Set down each record that follows exactly. Drop the images.

*** Begin section ***

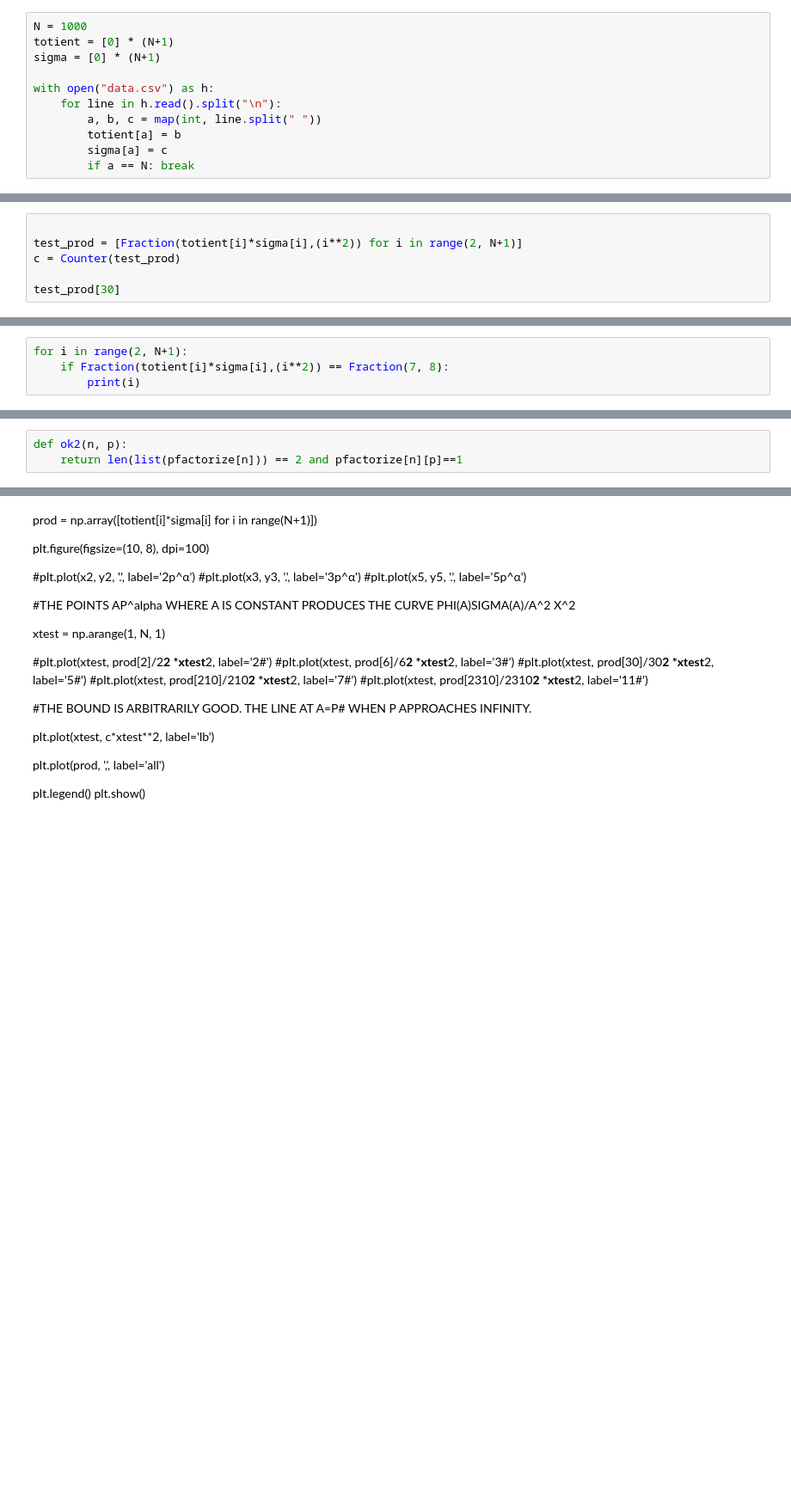
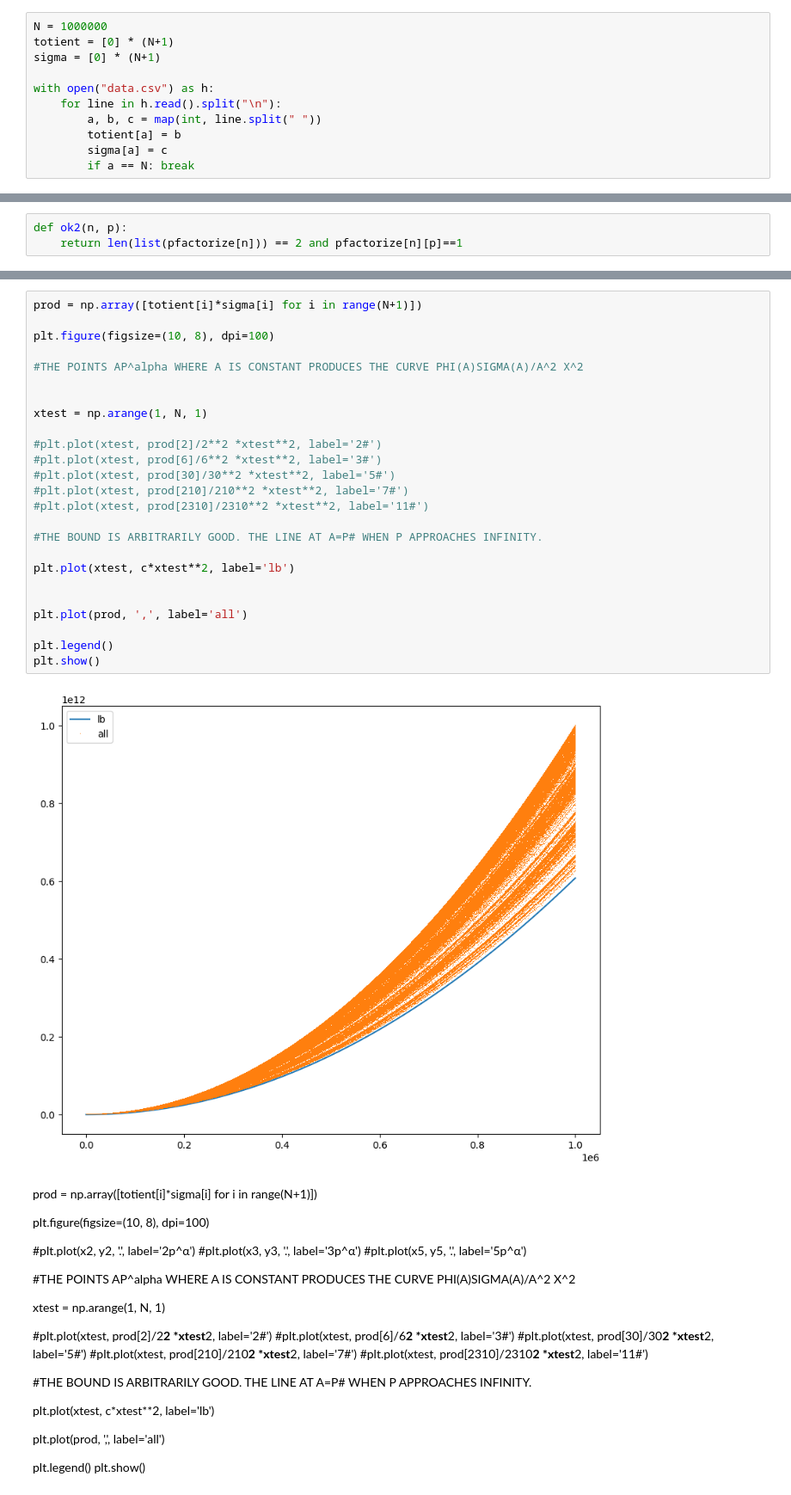
Before and after one commit to zh0ngy1l1/extended_essay, a Jupyter notebook: extended_essay/gather_stats/test.ipynb, the cells around one changed output, grey strips where cells are left out. Shown at 86% size. Cells and saved outputs as stored; diff of their text form; blank space fills up the shorter version.

```diff
--- a/extended_essay/gather_stats/test.ipynb
+++ b/extended_essay/gather_stats/test.ipynb
@@ -1,5 +1,5 @@
 # %%
-N = 1000
+N = 1000000
 totient = [0] * (N+1)
 sigma = [0] * (N+1)
 
@@ -50,6 +36,0 @@ from fractions import Fraction
-# %%
-
-test_prod = [Fraction(totient[i]*sigma[i],(i**2)) for i in range(2, N+1)]
-c = Counter(test_prod)
-
-test_prod[30]
@@ -58,4 +36,0 @@ Fraction(63, 64)
-# %%
-for i in range(2, N+1):
-    if Fraction(totient[i]*sigma[i],(i**2)) == Fraction(7, 8):
-        print(i)
@@ -97,3 +46,30 @@ plt.show()
+# %%
+prod = np.array([totient[i]*sigma[i] for i in range(N+1)])
+
+plt.figure(figsize=(10, 8), dpi=100)
+
+#THE POINTS AP^alpha WHERE A IS CONSTANT PRODUCES THE CURVE PHI(A)SIGMA(A)/A^2 X^2
+
+
+xtest = np.arange(1, N, 1)
+
+#plt.plot(xtest, prod[2]/2**2 *xtest**2, label='2#')
+#plt.plot(xtest, prod[6]/6**2 *xtest**2, label='3#')
+#plt.plot(xtest, prod[30]/30**2 *xtest**2, label='5#')
+#plt.plot(xtest, prod[210]/210**2 *xtest**2, label='7#')
+#plt.plot(xtest, prod[2310]/2310**2 *xtest**2, label='11#')
+
+#THE BOUND IS ARBITRARILY GOOD. THE LINE AT A=P# WHEN P APPROACHES INFINITY.
+
+plt.plot(xtest, c*xtest**2, label='lb')
+
+
+plt.plot(prod, ',', label='all')
+
+plt.legend()
+plt.show()
+# %% [output]
+[figure, added]
 # %% [markdown]
 prod = np.array([totient[i]*sigma[i] for i in range(N+1)])
 
```
Also changed, not shown: parts of 7 cells of this notebook, 3 other files.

*** End section ***

(Solution for this problem)
Before and after one commit to zh0ngy1l1/extended_essay, a Jupyter notebook: extended_essay/gather_stats/test.ipynb, the cells around one changed output, grey strips where cells are left out. Shown at 86% size. Cells and saved outputs as stored; diff of their text form; blank space fills up the shorter version.

```diff
--- a/extended_essay/gather_stats/test.ipynb
+++ b/extended_essay/gather_stats/test.ipynb
@@ -1,5 +1,5 @@
 # %%
-N = 1000
+N = 1000000
 totient = [0] * (N+1)
 sigma = [0] * (N+1)
 
@@ -50,6 +36,0 @@ from fractions import Fraction
-# %%
-
-test_prod = [Fraction(totient[i]*sigma[i],(i**2)) for i in range(2, N+1)]
-c = Counter(test_prod)
-
-test_prod[30]
@@ -58,4 +36,0 @@ Fraction(63, 64)
-# %%
-for i in range(2, N+1):
-    if Fraction(totient[i]*sigma[i],(i**2)) == Fraction(7, 8):
-        print(i)
@@ -97,3 +46,30 @@ plt.show()
+# %%
+prod = np.array([totient[i]*sigma[i] for i in range(N+1)])
+
+plt.figure(figsize=(10, 8), dpi=100)
+
+#THE POINTS AP^alpha WHERE A IS CONSTANT PRODUCES THE CURVE PHI(A)SIGMA(A)/A^2 X^2
+
+
+xtest = np.arange(1, N, 1)
+
+#plt.plot(xtest, prod[2]/2**2 *xtest**2, label='2#')
+#plt.plot(xtest, prod[6]/6**2 *xtest**2, label='3#')
+#plt.plot(xtest, prod[30]/30**2 *xtest**2, label='5#')
+#plt.plot(xtest, prod[210]/210**2 *xtest**2, label='7#')
+#plt.plot(xtest, prod[2310]/2310**2 *xtest**2, label='11#')
+
+#THE BOUND IS ARBITRARILY GOOD. THE LINE AT A=P# WHEN P APPROACHES INFINITY.
+
+plt.plot(xtest, c*xtest**2, label='lb')
+
+
+plt.plot(prod, ',', label='all')
+
+plt.legend()
+plt.show()
+# %% [output]
+[figure, added]
 # %% [markdown]
 prod = np.array([totient[i]*sigma[i] for i in range(N+1)])
 
```
Also changed, not shown: parts of 7 cells of this notebook, 3 other files.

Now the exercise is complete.